_Description of the task_
Every line with the string "Also" must be copied from the entries below.

_Information given_
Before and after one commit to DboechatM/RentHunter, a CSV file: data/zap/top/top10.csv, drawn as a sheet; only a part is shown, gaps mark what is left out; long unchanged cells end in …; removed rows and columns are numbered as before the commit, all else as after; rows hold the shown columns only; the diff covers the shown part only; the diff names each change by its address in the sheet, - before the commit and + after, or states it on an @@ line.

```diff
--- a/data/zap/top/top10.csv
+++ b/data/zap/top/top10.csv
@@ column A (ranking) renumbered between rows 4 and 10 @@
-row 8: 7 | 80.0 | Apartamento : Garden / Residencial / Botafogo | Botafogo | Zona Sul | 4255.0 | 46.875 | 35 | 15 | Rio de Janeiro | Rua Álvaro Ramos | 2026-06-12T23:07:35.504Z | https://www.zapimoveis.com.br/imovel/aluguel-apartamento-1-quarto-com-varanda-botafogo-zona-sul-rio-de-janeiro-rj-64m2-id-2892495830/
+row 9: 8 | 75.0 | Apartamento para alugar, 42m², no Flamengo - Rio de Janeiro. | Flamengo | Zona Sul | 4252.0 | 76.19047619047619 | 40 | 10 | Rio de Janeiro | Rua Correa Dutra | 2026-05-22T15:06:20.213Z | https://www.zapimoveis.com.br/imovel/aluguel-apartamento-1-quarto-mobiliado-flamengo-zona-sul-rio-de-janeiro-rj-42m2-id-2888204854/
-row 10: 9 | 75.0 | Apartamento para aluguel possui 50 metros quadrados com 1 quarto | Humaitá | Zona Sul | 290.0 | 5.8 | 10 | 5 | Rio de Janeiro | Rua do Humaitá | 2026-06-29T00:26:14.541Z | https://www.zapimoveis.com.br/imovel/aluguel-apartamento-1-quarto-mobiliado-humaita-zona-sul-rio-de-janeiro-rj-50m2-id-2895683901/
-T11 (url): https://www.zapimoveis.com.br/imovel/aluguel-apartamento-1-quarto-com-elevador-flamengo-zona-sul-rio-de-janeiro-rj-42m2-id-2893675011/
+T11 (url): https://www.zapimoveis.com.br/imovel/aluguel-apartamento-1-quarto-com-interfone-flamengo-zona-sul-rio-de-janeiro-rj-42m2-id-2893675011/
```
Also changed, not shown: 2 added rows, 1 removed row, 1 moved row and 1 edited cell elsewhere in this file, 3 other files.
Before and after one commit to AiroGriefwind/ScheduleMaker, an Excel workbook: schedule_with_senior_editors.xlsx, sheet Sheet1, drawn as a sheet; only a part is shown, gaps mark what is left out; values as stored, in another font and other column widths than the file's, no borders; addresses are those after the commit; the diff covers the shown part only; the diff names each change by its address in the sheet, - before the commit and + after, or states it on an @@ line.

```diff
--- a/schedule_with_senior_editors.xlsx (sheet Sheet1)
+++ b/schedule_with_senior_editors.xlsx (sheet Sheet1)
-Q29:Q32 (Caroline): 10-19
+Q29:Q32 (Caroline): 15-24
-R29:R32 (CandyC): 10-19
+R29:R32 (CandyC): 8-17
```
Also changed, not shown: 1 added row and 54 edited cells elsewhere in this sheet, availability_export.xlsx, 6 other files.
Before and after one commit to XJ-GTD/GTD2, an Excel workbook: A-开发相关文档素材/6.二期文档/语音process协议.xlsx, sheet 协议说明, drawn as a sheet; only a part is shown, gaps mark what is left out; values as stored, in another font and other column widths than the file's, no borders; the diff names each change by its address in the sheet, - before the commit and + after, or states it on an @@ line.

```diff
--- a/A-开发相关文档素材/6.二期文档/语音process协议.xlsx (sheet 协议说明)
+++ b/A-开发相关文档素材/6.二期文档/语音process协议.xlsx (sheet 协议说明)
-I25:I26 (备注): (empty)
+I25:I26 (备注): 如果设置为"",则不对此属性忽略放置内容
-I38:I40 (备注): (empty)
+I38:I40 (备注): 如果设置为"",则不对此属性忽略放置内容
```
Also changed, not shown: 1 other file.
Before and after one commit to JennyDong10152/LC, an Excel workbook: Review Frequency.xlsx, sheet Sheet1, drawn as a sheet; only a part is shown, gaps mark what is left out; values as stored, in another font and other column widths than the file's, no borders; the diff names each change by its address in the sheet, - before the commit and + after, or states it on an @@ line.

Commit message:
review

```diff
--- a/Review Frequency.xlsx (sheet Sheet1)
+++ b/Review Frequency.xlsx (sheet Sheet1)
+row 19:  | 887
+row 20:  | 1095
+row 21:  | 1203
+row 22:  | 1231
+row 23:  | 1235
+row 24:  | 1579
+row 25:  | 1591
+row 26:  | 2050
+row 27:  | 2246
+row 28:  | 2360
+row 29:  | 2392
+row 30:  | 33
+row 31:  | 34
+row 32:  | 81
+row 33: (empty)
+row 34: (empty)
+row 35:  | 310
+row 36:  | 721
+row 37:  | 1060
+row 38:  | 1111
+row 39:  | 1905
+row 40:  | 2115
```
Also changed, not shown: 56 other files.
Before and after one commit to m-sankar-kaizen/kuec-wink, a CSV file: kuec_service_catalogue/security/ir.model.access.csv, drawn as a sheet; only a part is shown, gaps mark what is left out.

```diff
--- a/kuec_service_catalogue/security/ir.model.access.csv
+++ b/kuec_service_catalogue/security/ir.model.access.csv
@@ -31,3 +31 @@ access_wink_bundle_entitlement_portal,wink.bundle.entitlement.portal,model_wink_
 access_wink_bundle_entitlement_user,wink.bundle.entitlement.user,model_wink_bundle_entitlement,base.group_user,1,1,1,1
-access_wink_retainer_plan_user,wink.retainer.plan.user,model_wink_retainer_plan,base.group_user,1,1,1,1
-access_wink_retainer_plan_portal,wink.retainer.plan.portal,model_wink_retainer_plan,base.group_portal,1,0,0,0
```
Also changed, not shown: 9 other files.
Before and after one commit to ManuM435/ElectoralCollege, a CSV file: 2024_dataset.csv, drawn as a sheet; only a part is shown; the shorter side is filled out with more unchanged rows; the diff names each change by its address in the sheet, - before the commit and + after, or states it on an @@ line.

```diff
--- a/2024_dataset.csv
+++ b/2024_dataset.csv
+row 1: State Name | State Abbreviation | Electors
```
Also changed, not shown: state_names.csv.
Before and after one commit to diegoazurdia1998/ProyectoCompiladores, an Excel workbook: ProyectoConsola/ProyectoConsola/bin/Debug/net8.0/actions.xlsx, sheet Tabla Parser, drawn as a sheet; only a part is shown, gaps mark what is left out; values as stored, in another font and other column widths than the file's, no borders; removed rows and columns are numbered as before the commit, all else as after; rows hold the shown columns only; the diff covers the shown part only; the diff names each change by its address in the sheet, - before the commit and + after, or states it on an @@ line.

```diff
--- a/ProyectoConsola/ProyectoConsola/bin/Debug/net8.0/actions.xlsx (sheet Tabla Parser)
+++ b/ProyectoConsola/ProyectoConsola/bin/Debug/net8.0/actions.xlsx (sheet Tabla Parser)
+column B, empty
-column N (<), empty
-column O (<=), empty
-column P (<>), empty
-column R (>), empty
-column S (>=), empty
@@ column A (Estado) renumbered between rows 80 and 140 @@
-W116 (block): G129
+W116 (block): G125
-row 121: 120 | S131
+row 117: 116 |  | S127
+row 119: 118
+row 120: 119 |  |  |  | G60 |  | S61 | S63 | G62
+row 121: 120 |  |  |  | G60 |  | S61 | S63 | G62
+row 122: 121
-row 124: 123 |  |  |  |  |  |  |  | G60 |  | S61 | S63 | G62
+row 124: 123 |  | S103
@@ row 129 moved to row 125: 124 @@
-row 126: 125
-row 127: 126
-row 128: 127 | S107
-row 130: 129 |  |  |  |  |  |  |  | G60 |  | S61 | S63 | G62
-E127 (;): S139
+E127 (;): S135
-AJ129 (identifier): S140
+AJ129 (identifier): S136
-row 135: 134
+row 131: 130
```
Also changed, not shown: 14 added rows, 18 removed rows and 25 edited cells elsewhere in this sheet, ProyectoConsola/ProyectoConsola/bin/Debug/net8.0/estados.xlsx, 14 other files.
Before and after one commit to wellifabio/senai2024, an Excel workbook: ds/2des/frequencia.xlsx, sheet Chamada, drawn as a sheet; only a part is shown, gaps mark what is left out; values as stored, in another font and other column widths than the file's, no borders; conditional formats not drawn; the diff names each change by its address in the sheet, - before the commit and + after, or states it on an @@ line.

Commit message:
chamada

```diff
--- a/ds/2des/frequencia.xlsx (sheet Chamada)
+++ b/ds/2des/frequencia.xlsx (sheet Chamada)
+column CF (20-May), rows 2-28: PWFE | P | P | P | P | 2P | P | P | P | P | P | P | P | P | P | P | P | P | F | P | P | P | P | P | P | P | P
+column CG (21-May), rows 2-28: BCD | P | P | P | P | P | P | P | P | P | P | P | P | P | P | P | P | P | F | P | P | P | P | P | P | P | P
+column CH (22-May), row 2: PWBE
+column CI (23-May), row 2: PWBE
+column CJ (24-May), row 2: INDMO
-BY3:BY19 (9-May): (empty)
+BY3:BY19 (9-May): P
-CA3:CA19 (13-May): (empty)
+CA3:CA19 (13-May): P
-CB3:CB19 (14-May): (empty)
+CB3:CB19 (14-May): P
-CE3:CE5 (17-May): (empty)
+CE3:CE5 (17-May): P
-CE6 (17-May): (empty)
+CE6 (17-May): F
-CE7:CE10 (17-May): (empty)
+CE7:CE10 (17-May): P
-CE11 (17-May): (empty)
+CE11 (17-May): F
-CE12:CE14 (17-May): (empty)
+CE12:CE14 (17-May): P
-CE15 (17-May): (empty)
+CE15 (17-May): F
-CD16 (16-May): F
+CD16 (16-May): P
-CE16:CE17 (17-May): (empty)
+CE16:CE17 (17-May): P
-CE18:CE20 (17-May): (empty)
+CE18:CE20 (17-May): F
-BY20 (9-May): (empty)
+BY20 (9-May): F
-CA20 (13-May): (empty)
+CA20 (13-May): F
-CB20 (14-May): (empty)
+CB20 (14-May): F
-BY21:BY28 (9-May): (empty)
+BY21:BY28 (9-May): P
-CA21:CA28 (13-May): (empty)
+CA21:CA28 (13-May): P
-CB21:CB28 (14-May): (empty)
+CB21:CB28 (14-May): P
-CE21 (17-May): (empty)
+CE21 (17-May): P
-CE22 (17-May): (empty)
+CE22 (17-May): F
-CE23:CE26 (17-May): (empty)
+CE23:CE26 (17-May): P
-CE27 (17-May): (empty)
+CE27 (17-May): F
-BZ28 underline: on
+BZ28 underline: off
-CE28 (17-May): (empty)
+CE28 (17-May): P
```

_Response_
Also changed, not shown: 2 added rows, 1 removed row, 1 moved row and 1 edited cell elsewhere in this file, 3 other files.
Also changed, not shown: 1 added row and 54 edited cells elsewhere in this sheet, availability_export.xlsx, 6 other files.
Also changed, not shown: 1 other file.
Also changed, not shown: 56 other files.
Also changed, not shown: 9 other files.
Also changed, not shown: state_names.csv.
Also changed, not shown: 14 added rows, 18 removed rows and 25 edited cells elsewhere in this sheet, ProyectoConsola/ProyectoConsola/bin/Debug/net8.0/estados.xlsx, 14 other files.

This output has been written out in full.